Give back every line of the material below that has the string "rounded".
───
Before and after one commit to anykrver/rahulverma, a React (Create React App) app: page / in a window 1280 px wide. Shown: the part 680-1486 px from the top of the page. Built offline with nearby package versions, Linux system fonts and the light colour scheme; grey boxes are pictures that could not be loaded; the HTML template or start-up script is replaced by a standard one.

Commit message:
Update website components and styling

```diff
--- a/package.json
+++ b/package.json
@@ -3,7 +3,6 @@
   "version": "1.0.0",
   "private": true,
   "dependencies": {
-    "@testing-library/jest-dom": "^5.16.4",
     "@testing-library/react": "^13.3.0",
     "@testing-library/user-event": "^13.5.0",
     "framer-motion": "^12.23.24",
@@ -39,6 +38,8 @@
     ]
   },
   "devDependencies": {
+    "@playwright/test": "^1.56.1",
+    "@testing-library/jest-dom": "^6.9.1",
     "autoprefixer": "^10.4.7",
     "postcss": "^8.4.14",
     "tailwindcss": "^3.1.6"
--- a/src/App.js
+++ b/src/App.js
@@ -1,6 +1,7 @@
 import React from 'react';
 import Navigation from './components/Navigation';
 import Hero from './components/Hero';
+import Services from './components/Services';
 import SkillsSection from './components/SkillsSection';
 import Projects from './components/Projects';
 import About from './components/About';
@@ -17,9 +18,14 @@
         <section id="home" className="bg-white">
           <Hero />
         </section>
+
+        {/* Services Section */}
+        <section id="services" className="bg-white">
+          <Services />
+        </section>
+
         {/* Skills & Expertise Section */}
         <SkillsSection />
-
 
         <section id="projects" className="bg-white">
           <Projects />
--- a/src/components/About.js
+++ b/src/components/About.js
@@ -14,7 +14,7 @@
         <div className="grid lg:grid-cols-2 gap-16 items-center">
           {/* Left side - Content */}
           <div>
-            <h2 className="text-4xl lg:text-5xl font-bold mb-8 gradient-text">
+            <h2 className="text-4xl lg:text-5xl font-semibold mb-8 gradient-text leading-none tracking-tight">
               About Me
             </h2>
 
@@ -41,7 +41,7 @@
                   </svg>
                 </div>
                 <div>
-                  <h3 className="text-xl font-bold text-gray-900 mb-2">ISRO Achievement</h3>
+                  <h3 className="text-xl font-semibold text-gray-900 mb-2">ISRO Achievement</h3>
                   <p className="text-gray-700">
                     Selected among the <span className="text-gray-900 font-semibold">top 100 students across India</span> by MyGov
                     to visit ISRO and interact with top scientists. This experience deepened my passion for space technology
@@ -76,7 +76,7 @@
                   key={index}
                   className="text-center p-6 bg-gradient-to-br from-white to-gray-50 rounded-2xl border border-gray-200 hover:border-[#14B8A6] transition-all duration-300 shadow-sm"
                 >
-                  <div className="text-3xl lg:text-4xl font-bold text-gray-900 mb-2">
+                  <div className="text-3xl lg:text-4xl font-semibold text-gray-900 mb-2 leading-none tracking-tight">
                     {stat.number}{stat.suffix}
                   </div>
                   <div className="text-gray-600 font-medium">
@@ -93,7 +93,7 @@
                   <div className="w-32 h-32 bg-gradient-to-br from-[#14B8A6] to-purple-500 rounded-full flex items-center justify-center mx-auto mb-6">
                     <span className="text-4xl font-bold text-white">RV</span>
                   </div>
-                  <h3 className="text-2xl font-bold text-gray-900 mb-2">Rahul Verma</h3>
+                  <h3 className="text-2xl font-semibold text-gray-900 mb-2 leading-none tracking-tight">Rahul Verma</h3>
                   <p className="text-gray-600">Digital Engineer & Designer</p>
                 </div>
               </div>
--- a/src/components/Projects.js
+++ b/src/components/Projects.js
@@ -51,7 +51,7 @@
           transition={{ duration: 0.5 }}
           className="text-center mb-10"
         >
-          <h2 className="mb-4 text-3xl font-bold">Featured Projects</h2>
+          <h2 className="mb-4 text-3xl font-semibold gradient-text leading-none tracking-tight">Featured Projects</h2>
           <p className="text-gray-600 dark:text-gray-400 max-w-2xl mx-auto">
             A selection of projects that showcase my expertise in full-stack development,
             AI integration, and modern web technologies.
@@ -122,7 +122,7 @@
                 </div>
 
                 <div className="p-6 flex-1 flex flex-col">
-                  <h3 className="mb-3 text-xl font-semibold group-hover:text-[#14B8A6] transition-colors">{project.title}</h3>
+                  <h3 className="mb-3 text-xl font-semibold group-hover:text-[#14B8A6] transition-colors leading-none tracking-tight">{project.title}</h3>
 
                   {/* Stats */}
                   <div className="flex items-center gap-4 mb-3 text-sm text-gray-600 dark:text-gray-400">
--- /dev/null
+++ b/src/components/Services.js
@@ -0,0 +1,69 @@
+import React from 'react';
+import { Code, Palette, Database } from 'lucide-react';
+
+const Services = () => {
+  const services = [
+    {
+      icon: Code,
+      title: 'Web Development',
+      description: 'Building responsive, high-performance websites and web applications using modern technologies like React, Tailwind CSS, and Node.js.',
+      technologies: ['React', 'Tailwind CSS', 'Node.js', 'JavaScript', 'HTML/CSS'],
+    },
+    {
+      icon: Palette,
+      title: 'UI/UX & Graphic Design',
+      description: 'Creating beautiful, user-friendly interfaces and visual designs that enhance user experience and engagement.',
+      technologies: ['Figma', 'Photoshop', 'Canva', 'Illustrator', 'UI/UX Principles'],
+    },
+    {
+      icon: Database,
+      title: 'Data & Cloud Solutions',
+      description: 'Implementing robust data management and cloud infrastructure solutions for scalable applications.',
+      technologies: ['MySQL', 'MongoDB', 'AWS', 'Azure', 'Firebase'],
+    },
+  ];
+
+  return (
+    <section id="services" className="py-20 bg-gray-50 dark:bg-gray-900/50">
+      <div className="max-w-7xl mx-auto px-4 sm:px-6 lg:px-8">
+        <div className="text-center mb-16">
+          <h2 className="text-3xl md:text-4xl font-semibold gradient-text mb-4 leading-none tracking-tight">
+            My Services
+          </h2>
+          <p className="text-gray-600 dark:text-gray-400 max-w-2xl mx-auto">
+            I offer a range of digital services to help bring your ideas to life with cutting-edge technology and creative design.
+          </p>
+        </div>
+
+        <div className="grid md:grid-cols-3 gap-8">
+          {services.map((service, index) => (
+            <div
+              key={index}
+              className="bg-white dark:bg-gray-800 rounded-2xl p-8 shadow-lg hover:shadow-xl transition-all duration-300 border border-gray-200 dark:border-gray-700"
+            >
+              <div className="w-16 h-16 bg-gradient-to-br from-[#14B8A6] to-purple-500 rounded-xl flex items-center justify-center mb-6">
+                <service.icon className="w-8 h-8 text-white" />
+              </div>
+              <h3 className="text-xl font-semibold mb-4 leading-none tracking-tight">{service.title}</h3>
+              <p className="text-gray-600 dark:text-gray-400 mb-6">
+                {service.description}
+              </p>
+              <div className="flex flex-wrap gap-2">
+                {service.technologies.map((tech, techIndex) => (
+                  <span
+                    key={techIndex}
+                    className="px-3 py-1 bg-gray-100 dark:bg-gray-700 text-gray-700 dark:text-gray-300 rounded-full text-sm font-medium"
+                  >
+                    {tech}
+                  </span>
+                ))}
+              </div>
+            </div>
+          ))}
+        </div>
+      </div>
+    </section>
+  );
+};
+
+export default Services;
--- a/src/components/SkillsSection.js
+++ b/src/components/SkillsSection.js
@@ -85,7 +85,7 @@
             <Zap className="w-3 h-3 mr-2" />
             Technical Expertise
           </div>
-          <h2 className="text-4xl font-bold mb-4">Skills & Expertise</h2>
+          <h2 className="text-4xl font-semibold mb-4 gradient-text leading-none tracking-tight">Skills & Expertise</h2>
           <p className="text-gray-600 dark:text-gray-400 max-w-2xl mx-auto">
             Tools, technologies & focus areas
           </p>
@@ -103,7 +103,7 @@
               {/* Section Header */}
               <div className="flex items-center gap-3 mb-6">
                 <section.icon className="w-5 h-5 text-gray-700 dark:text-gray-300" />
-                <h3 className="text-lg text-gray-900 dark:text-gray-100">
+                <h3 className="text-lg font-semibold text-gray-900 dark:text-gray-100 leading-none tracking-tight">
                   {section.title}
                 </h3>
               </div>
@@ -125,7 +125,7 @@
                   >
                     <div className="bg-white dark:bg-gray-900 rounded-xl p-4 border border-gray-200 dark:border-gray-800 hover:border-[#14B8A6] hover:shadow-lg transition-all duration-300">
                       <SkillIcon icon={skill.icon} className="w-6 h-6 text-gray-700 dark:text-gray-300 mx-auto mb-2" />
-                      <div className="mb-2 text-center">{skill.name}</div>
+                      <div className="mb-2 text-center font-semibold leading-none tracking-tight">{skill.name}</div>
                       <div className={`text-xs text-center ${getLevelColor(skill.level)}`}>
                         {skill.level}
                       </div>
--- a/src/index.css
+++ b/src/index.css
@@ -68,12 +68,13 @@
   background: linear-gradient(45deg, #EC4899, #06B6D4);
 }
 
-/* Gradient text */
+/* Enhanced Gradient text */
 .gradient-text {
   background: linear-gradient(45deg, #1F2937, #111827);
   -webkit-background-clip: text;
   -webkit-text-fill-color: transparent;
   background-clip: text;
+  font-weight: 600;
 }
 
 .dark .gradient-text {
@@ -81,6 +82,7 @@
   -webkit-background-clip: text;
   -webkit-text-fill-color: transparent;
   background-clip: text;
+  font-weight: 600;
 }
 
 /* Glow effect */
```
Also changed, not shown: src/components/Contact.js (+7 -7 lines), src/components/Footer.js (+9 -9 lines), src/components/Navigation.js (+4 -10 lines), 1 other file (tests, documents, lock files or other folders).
───
[Solution for this exercise]
                   className="text-center p-6 bg-gradient-to-br from-white to-gray-50 rounded-2xl border border-gray-200 hover:border-[#14B8A6] transition-all duration-300 shadow-sm"
                   <div className="w-32 h-32 bg-gradient-to-br from-[#14B8A6] to-purple-500 rounded-full flex items-center justify-center mx-auto mb-6">
+              className="bg-white dark:bg-gray-800 rounded-2xl p-8 shadow-lg hover:shadow-xl transition-all duration-300 border border-gray-200 dark:border-gray-700"
+              <div className="w-16 h-16 bg-gradient-to-br from-[#14B8A6] to-purple-500 rounded-xl flex items-center justify-center mb-6">
+                    className="px-3 py-1 bg-gray-100 dark:bg-gray-700 text-gray-700 dark:text-gray-300 rounded-full text-sm font-medium"
                     <div className="bg-white dark:bg-gray-900 rounded-xl p-4 border border-gray-200 dark:border-gray-800 hover:border-[#14B8A6] hover:shadow-lg transition-all duration-300">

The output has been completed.